The Vocals. I wasn't the biggest fan of some of the newer arrangements of old songs, particularly when they added additional vocals. Nothing against the Dessners, who are clearly amazing musicians, but what's distinctive about The National is Matt Berninger's level baritone. Introducing a second (or third) vocal layer as a harmony works well, but less so as a second melody when it threatens to overpower Berninger's voice.
Speaking of Berninger, he was a bit off form Friday. And by that, I mean he was much less drunk than I've ever seen him at the end of a show. Instead of finishing his requisite bottle of wine, he handed out a lot of his alcohol to the front row. Awesome for the front row, but a sober and happy Berninger means a more subdued and less explosive frontman, one that somehow seemed to care less. And just so you know, I seriously debated putting this in The Good section instead, because why am I promoting alcoholism?
These two shows weren't my favorites of theirs, nor were they my worst. For me, The National have a lot to live up to, which isn't really even their own fault. If only they were more of a flash-in-the-pan, producer-arranged and styled indie pop act, then I wouldn't be so hard on them (nor would have bothered writing about them).
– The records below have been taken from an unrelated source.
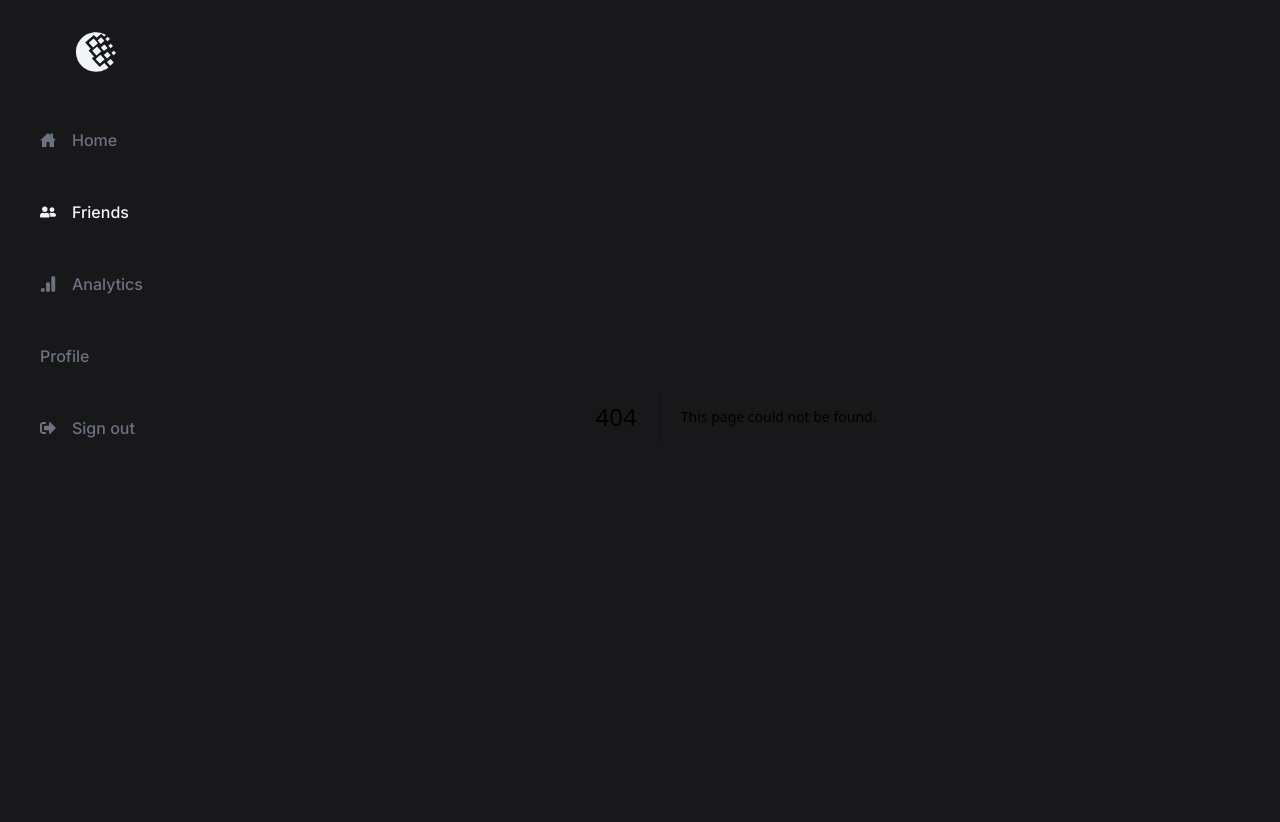
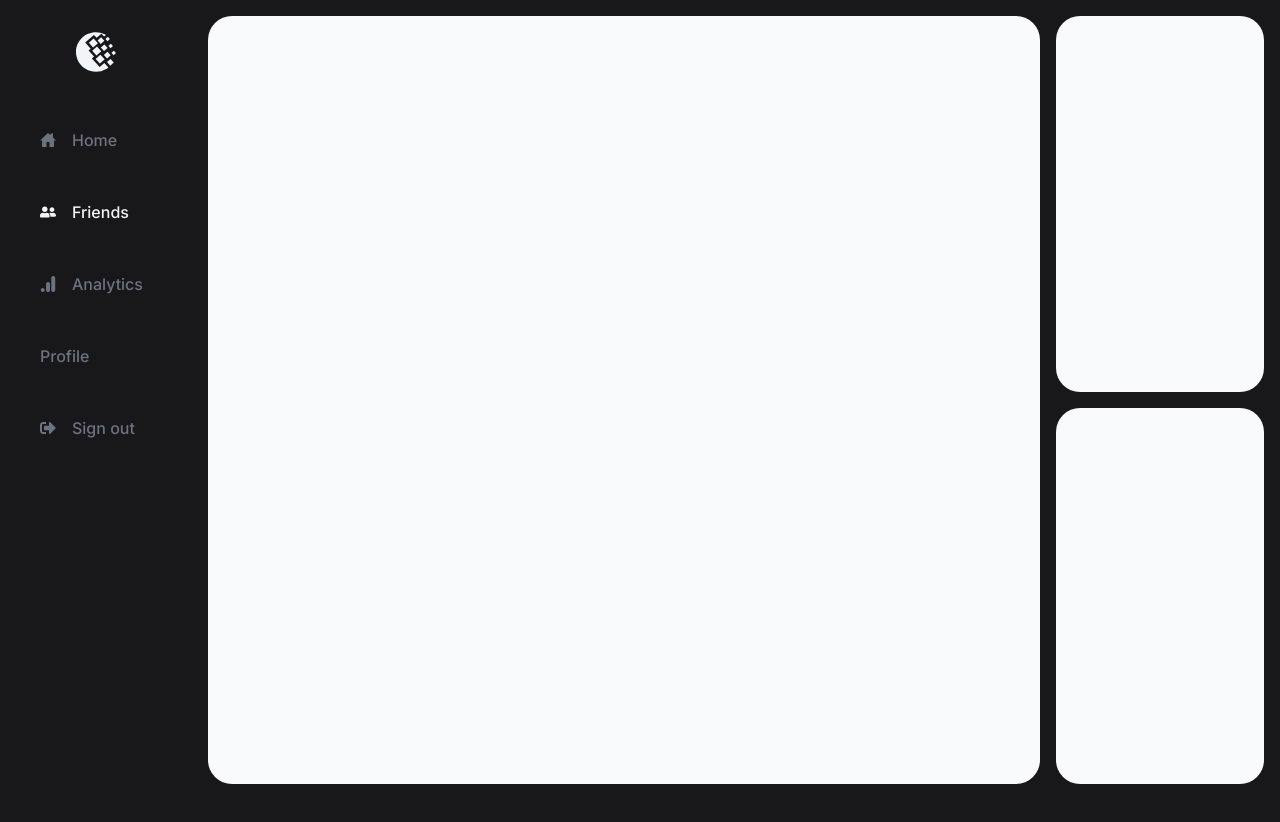
Before and after one commit to ArchitGoyal2005/splitTrack, a Next.js app: page /friends in a window 1280 px wide. Before the commit this address had no page. Shown: the top 822 px of the page. After the commit the page ends 800 px from the top, so only its background shows below. Built offline with nearby package versions, Linux system fonts and the light colour scheme.

Commit message:
Created layout of friends page

```diff
--- /dev/null
+++ b/src/app/friends/page.tsx
@@ -0,0 +1,15 @@
+export default function Page() {
+  return (
+    <div className="grid grid-cols-[8fr,2fr] gap-4 grid-rows-2 w-full h-full">
+      <div className="bg-slate-50 rounded-3xl row-span-2 w-full h-full grid">
+        <div></div>
+      </div>
+      <div className="bg-slate-50 rounded-3xl w-full h-full ">
+        <div></div>
+      </div>
+      <div className="bg-slate-50 rounded-3xl w-full h-full ">
+        <div></div>
+      </div>
+    </div>
+  );
+}
```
But the fact of the matter is The National is a live act, and a great one at that. One that has repeatedly inspired me over the years to suck up my tired, trite disappointments and never quit exploring the world around me. I just hope they can use their well-deserved break to do the same. Can't wait for the new album, and can't wait to see them again.
~ Jane Hu